— Work instruction —
In the entries below, count every line with the word "fonts". Return only the count.

— Given data —

- - - - - - -

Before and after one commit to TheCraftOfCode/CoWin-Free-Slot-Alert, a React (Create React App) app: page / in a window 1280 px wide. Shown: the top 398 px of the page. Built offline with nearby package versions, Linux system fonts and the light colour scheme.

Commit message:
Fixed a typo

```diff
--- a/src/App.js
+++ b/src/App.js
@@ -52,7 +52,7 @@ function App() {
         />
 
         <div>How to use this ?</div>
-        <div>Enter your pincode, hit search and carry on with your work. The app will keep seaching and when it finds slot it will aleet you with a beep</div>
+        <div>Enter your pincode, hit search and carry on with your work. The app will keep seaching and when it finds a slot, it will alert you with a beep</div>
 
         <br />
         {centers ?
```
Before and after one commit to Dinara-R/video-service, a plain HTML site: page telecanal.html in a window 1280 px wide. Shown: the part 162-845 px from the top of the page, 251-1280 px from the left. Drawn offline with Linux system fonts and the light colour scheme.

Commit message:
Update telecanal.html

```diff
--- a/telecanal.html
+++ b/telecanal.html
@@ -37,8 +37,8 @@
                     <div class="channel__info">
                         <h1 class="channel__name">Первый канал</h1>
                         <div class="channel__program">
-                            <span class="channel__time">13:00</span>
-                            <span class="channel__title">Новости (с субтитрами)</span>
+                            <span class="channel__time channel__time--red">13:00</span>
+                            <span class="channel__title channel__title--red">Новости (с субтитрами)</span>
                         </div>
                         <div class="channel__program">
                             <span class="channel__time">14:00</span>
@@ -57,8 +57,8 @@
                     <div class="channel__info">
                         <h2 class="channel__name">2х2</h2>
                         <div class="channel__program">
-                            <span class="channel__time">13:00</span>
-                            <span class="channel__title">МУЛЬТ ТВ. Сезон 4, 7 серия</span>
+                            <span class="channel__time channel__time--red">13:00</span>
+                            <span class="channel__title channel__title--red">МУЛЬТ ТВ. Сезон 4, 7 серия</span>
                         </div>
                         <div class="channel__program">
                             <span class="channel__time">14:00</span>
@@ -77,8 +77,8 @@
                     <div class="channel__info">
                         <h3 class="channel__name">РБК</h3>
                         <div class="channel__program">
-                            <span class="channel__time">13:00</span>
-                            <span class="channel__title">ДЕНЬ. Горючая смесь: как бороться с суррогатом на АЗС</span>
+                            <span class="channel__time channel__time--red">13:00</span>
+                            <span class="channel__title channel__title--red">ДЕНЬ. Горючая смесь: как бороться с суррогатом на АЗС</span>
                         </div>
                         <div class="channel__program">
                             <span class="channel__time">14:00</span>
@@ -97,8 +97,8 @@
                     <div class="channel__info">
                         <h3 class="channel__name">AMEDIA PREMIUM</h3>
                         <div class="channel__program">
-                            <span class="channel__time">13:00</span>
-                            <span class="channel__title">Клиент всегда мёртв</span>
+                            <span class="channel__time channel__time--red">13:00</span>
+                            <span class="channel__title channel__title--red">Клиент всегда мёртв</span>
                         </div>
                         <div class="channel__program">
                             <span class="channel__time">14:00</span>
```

- - - - - - -

— Task response —
2